Comfort shoes with embedded GPS to keep track of Alzheimer’s patients
"The GTX system uses low power two-way GPS tracking technology that continually tracks the location and movement history of the wearer and relays the information to a monitoring center through mobile networks. The wearer can then be pinpointed by logging into a secure internet portal or via a smartphone app. The system also allows caregivers to receive an alert on their smartphone or computer with a direct link to Google maps plotting the wearer’s location when the GPS shoe moves outside a preset area."
Guitar and iPad join forces as the iTar
"The iTar won’t come supplied with an iPad, of course, but the Bo-Diddley-like square body will be home to a dock for securing the tablet in place while performing. Starr Labs is currently working on an application that will provide virtual strings across the touchscreen display of the docked device, but users will also be able to create and store custom playing surfaces."
Toyota Introduces Smartphone Mirroring Infotainment System
"Toyota have added the Touch Life to their range of infotainment products, giving drivers greater smartphone-vehicle connectivity by mirroring the device’s display on the system’s 7-inch touchscreen. Smartphone functionalities can be accessed using the screen or steering wheel-based controls."
Baroque.me by @alexanderchen visualizes the first Prelude from Bach’s Cello Suites by drawing notes as strings
"I created eight strings, as the Prelude’s natural phrasing is in groups of eight notes. The orbiting nodes pluck the strings, like a rotating music box. The user can also grab and throw the nodes off track, and watch the system slowly regain its rhythm. A harp is built around string length, with strings shortening as they ascend in pitch. This piece behaves like an impossible harp, as strings morph to the needed lengths. The looping, eight-note pattern is something we see all the time in grid-based drum sequencers. Bach’s Prelude is actually very grid-like as well. At every moment, the piece shows a visual snapshot of an arpeggio. It shows which notes change from bar to bar, and which stay the same."
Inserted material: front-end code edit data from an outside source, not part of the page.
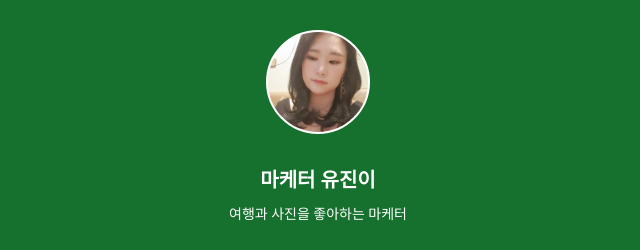
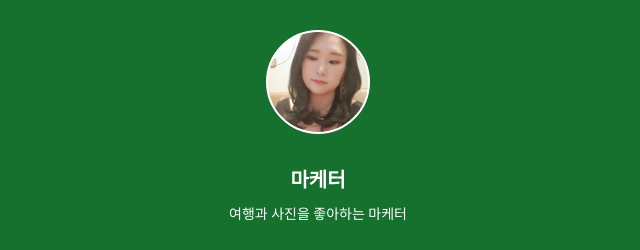
Before and after one commit to ginnyforu/mypage, a plain HTML site: page index.html in a window 1280 px wide. Shown: the top 250 px of the page, without its empty margins (322-962 px from the left). Drawn offline with Linux system fonts and the light colour scheme; a web font is replaced by a local one.

Commit message:
Update index.html

```diff
--- a/index.html
+++ b/index.html
@@ -79,7 +79,7 @@
 <body>
     <div class="wrap">
         <div class="profile"></div>
-        <h1 class="main">마케터 유진이</h1>
+        <h1 class="main">마케터 </h1>
         <p class="sub">여행과 사진을 좋아하는 마케터</p>
         <a target="_blank" href="http://www.metaagency.co.kr/">메타에이전시 홈페이지</a>
 <a target="_blank" href="https://blog.naver.com/elite40kyh">메타에이전시 블로그</a>
```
What the Heck Is This Crazy Flexible Nokia Phone?
"It’s only a concept right now and there are no plans to put it into production but the flexible OLED display is more than just for show. When you twist the phone, it can scroll through music and pictures. CNET also says that "bowing it inward or outward zoomed photos in and out or paused and played music". That obviously sounds like a lot more work than just swiping a screen but flexible controls does give room for… flexible controls (there are more options than just what’s on the screen)."
True3D Head Up Display keeps drivers focused on the road
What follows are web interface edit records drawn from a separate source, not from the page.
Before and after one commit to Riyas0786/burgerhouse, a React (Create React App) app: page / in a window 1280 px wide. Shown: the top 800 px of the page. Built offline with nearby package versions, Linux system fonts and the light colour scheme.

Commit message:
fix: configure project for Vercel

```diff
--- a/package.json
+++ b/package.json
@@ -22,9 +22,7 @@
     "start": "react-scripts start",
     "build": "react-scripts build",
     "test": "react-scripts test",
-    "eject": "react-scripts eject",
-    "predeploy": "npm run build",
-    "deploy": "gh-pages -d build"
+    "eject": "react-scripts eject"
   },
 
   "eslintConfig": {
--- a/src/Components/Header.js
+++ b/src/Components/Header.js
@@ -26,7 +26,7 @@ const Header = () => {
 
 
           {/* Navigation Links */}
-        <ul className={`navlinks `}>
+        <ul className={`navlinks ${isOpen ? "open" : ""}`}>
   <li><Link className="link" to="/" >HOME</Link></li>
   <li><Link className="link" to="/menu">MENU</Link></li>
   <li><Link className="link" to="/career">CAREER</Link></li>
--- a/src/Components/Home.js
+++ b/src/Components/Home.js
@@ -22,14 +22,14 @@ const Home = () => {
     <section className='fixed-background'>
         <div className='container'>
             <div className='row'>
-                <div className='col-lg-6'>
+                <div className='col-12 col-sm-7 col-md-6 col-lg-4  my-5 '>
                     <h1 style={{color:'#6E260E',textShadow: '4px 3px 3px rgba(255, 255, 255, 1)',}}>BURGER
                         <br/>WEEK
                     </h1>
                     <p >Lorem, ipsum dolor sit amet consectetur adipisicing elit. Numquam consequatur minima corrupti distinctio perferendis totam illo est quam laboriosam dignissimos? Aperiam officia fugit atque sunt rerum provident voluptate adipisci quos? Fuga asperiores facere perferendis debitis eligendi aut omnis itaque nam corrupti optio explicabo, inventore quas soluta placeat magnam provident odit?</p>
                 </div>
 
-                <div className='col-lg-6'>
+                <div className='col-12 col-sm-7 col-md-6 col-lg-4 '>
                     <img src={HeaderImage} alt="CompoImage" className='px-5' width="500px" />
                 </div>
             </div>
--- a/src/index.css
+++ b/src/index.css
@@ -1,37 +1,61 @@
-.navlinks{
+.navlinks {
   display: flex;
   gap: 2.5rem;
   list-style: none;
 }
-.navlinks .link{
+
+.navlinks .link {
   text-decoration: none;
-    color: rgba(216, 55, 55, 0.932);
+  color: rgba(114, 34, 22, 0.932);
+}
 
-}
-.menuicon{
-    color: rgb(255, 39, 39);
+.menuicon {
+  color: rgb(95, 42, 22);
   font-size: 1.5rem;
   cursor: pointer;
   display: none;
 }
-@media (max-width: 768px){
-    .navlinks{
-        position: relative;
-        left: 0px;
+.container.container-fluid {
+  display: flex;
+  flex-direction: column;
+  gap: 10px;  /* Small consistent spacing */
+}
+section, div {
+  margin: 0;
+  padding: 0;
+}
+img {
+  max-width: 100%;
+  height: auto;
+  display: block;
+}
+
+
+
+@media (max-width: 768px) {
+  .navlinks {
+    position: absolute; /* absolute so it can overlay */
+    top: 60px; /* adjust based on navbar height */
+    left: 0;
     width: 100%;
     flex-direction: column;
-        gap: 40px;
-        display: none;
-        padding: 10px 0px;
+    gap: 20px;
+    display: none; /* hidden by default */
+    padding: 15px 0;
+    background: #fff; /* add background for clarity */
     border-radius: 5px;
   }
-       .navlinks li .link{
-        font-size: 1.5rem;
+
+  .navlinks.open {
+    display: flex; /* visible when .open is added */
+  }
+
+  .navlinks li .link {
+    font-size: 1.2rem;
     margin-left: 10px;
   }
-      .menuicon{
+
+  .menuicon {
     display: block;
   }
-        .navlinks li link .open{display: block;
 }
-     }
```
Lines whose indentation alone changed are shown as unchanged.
"Instead of one tiny rectangle down by the windscreen wipers, the True3D system uses a 3D projector technology to beam the display across the entire front window of the car. With a standard satnav readout, that would be like pasting a road map over the glass and about as dangerous, but what the True3D system does is blend its readout into what the driver sees on the road in front of the vehicle. It layers a luminous, three-dimensional landscape over the real world so that the information the driver needs is available without distraction."